What is being asked: Please print each entry below exactly as it stands, but without any pictures.

Structured diff data:
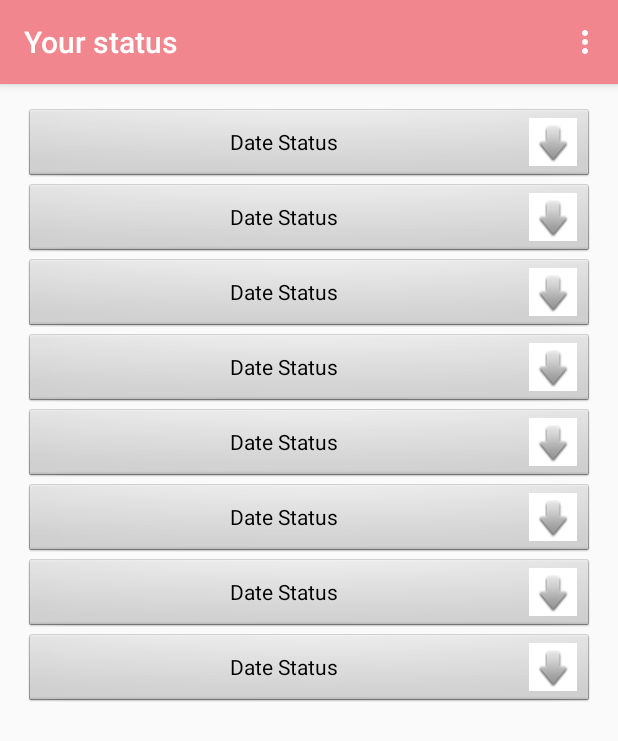
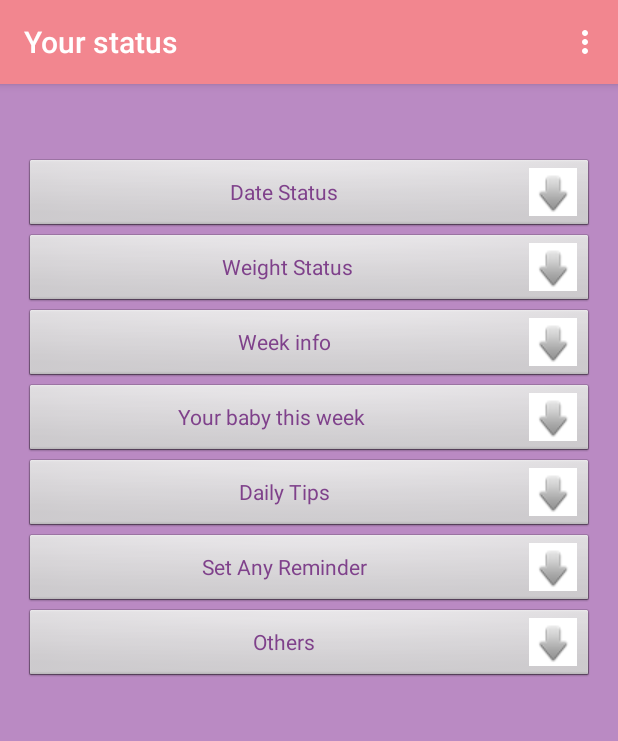
Before and after one commit to ishzahan/sample-android, an Android app: the WomanActivity screen opened directly, with no data from a screen before it, on a phone screen of 412 x 824 dp. Shown: the top 741 px of the screen. Run offline under Robolectric (Android 15) with nearby library versions, the phone set to English and light mode, and no system bars; our stand-ins replace ButterKnife.

Commit message:
change design at activity_woman.xml

```diff
--- a/app/src/main/res/layout/activity_woman.xml
+++ b/app/src/main/res/layout/activity_woman.xml
@@ -1,6 +1,7 @@
 <?xml version="1.0" encoding="utf-8"?>
 <RelativeLayout
     xmlns:android="http://schemas.android.com/apk/res/android"
+    xmlns:tools="http://schemas.android.com/tools"
     android:id="@+id/activity_main"
     android:layout_width="match_parent"
     android:layout_height="match_parent"
@@ -8,6 +9,7 @@
     android:paddingLeft="@dimen/activity_horizontal_margin"
     android:paddingRight="@dimen/activity_horizontal_margin"
     android:paddingTop="@dimen/activity_vertical_margin"
+    android:background="#BA8AC3"
     >
 
   <LinearLayout
@@ -15,72 +17,83 @@
       android:layout_height="match_parent"
       android:orientation="vertical"
 
-      >
+      android:layout_alignParentTop="true"
+      android:layout_alignParentLeft="true"
+      android:layout_alignParentStart="true"
+      android:layout_marginTop="33dp"
+      tools:ignore="UselessParent">
     <TextView
         android:layout_width="fill_parent"
         android:layout_height="50dp"
         android:drawableRight="@drawable/down_arrow"
-        android:text="Date Status"
+        android:text="@string/date_status"
         style="@android:style/Widget.Button"
-        >
+        tools:ignore="RtlHardcoded"
+        android:id="@+id/date_status"
+        android:textColor="#7F418B">
 
     </TextView>
     <TextView
         android:layout_width="fill_parent"
         android:layout_height="50dp"
         android:drawableRight="@drawable/down_arrow"
-        android:text="Date Status"
+        android:text=" Weight Status"
         style="@android:style/Widget.Button"
-        >
+        android:id="@+id/weight_status"
+        tools:ignore="HardcodedText,RtlHardcoded"
+        android:textColor="#7F418B">
+    </TextView>
+
+    <TextView
+        android:layout_width="fill_parent"
+        android:layout_height="50dp"
+        android:drawableRight="@drawable/down_arrow"
+        android:text="Week info"
+        style="@android:style/Widget.Button"
+        android:id="@+id/week_info"
+        tools:ignore="HardcodedText,RtlHardcoded"
+        android:textColor="#7F418B">
+    </TextView>
+
+    <TextView
+        android:layout_width="fill_parent"
+        android:layout_height="50dp"
+        android:drawableRight="@drawable/down_arrow"
+        android:text="Your baby this week     "
+        style="@android:style/Widget.Button"
+        tools:ignore="HardcodedText,RtlHardcoded"
+        android:id="@+id/baby_info"
+        android:textColor="#7F418B">
     </TextView>
     <TextView
         android:layout_width="fill_parent"
         android:layout_height="50dp"
         android:drawableRight="@drawable/down_arrow"
-        android:text="Date Status"
+        android:text="Daily Tips"
         style="@android:style/Widget.Button"
-        >
+        android:id="@+id/daily_tips"
+        tools:ignore="HardcodedText,RtlHardcoded"
+        android:textColor="#7F418B">
     </TextView>
     <TextView
         android:layout_width="fill_parent"
         android:layout_height="50dp"
         android:drawableRight="@drawable/down_arrow"
-        android:text="Date Status"
+        android:text="Set Any Reminder"
         style="@android:style/Widget.Button"
-        >
+        android:id="@+id/reminder_set"
+        tools:ignore="HardcodedText,RtlHardcoded"
+        android:textColor="#7F418B">
     </TextView>
     <TextView
         android:layout_width="fill_parent"
         android:layout_height="50dp"
         android:drawableRight="@drawable/down_arrow"
-        android:text="Date Status"
+        android:text="@string/others"
         style="@android:style/Widget.Button"
-        >
-    </TextView>
-    <TextView
-        android:layout_width="fill_parent"
-        android:layout_height="50dp"
-        android:drawableRight="@drawable/down_arrow"
-        android:text="Date Status"
-        style="@android:style/Widget.Button"
-        >
-    </TextView>
-    <TextView
-        android:layout_width="fill_parent"
-        android:layout_height="50dp"
-        android:drawableRight="@drawable/down_arrow"
-        android:text="Date Status"
-        style="@android:style/Widget.Button"
-        >
-    </TextView>
-    <TextView
-        android:layout_width="fill_parent"
-        android:layout_height="50dp"
-        android:drawableRight="@drawable/down_arrow"
-        android:text="Date Status"
-        android:textAlignment="center"
-        style="@android:style/Widget.Button"
-        >
+        android:id="@+id/others"
+        tools:ignore="RtlHardcoded"
+        android:textColor="#7F418B">
     </TextView>
   </LinearLayout>
 </RelativeLayout>
```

Answer for the task:
Before and after one commit to ishzahan/sample-android, an Android app: the WomanActivity screen opened directly, with no data from a screen before it, on a phone screen of 412 x 824 dp. Shown: the top 741 px of the screen. Run offline under Robolectric (Android 15) with nearby library versions, the phone set to English and light mode, and no system bars; our stand-ins replace ButterKnife.

Commit message:
change design at activity_woman.xml

```diff
--- a/app/src/main/res/layout/activity_woman.xml
+++ b/app/src/main/res/layout/activity_woman.xml
@@ -1,6 +1,7 @@
 <?xml version="1.0" encoding="utf-8"?>
 <RelativeLayout
     xmlns:android="http://schemas.android.com/apk/res/android"
+    xmlns:tools="http://schemas.android.com/tools"
     android:id="@+id/activity_main"
     android:layout_width="match_parent"
     android:layout_height="match_parent"
@@ -8,6 +9,7 @@
     android:paddingLeft="@dimen/activity_horizontal_margin"
     android:paddingRight="@dimen/activity_horizontal_margin"
     android:paddingTop="@dimen/activity_vertical_margin"
+    android:background="#BA8AC3"
     >
 
   <LinearLayout
@@ -15,72 +17,83 @@
       android:layout_height="match_parent"
       android:orientation="vertical"
 
-      >
+      android:layout_alignParentTop="true"
+      android:layout_alignParentLeft="true"
+      android:layout_alignParentStart="true"
+      android:layout_marginTop="33dp"
+      tools:ignore="UselessParent">
     <TextView
         android:layout_width="fill_parent"
         android:layout_height="50dp"
         android:drawableRight="@drawable/down_arrow"
-        android:text="Date Status"
+        android:text="@string/date_status"
         style="@android:style/Widget.Button"
-        >
+        tools:ignore="RtlHardcoded"
+        android:id="@+id/date_status"
+        android:textColor="#7F418B">
 
     </TextView>
     <TextView
         android:layout_width="fill_parent"
         android:layout_height="50dp"
         android:drawableRight="@drawable/down_arrow"
-        android:text="Date Status"
+        android:text=" Weight Status"
         style="@android:style/Widget.Button"
-        >
+        android:id="@+id/weight_status"
+        tools:ignore="HardcodedText,RtlHardcoded"
+        android:textColor="#7F418B">
+    </TextView>
+
+    <TextView
+        android:layout_width="fill_parent"
+        android:layout_height="50dp"
+        android:drawableRight="@drawable/down_arrow"
+        android:text="Week info"
+        style="@android:style/Widget.Button"
+        android:id="@+id/week_info"
+        tools:ignore="HardcodedText,RtlHardcoded"
+        android:textColor="#7F418B">
+    </TextView>
+
+    <TextView
+        android:layout_width="fill_parent"
+        android:layout_height="50dp"
+        android:drawableRight="@drawable/down_arrow"
+        android:text="Your baby this week     "
+        style="@android:style/Widget.Button"
+        tools:ignore="HardcodedText,RtlHardcoded"
+        android:id="@+id/baby_info"
+        android:textColor="#7F418B">
     </TextView>
     <TextView
         android:layout_width="fill_parent"
         android:layout_height="50dp"
         android:drawableRight="@drawable/down_arrow"
-        android:text="Date Status"
+        android:text="Daily Tips"
         style="@android:style/Widget.Button"
-        >
+        android:id="@+id/daily_tips"
+        tools:ignore="HardcodedText,RtlHardcoded"
+        android:textColor="#7F418B">
     </TextView>
     <TextView
         android:layout_width="fill_parent"
         android:layout_height="50dp"
         android:drawableRight="@drawable/down_arrow"
-        android:text="Date Status"
+        android:text="Set Any Reminder"
         style="@android:style/Widget.Button"
-        >
+        android:id="@+id/reminder_set"
+        tools:ignore="HardcodedText,RtlHardcoded"
+        android:textColor="#7F418B">
     </TextView>
     <TextView
         android:layout_width="fill_parent"
         android:layout_height="50dp"
         android:drawableRight="@drawable/down_arrow"
-        android:text="Date Status"
+        android:text="@string/others"
         style="@android:style/Widget.Button"
-        >
-    </TextView>
-    <TextView
-        android:layout_width="fill_parent"
-        android:layout_height="50dp"
-        android:drawableRight="@drawable/down_arrow"
-        android:text="Date Status"
-        style="@android:style/Widget.Button"
-        >
-    </TextView>
-    <TextView
-        android:layout_width="fill_parent"
-        android:layout_height="50dp"
-        android:drawableRight="@drawable/down_arrow"
-        android:text="Date Status"
-        style="@android:style/Widget.Button"
-        >
-    </TextView>
-    <TextView
-        android:layout_width="fill_parent"
-        android:layout_height="50dp"
-        android:drawableRight="@drawable/down_arrow"
-        android:text="Date Status"
-        android:textAlignment="center"
-        style="@android:style/Widget.Button"
-        >
+        android:id="@+id/others"
+        tools:ignore="RtlHardcoded"
+        android:textColor="#7F418B">
     </TextView>
   </LinearLayout>
 </RelativeLayout>
```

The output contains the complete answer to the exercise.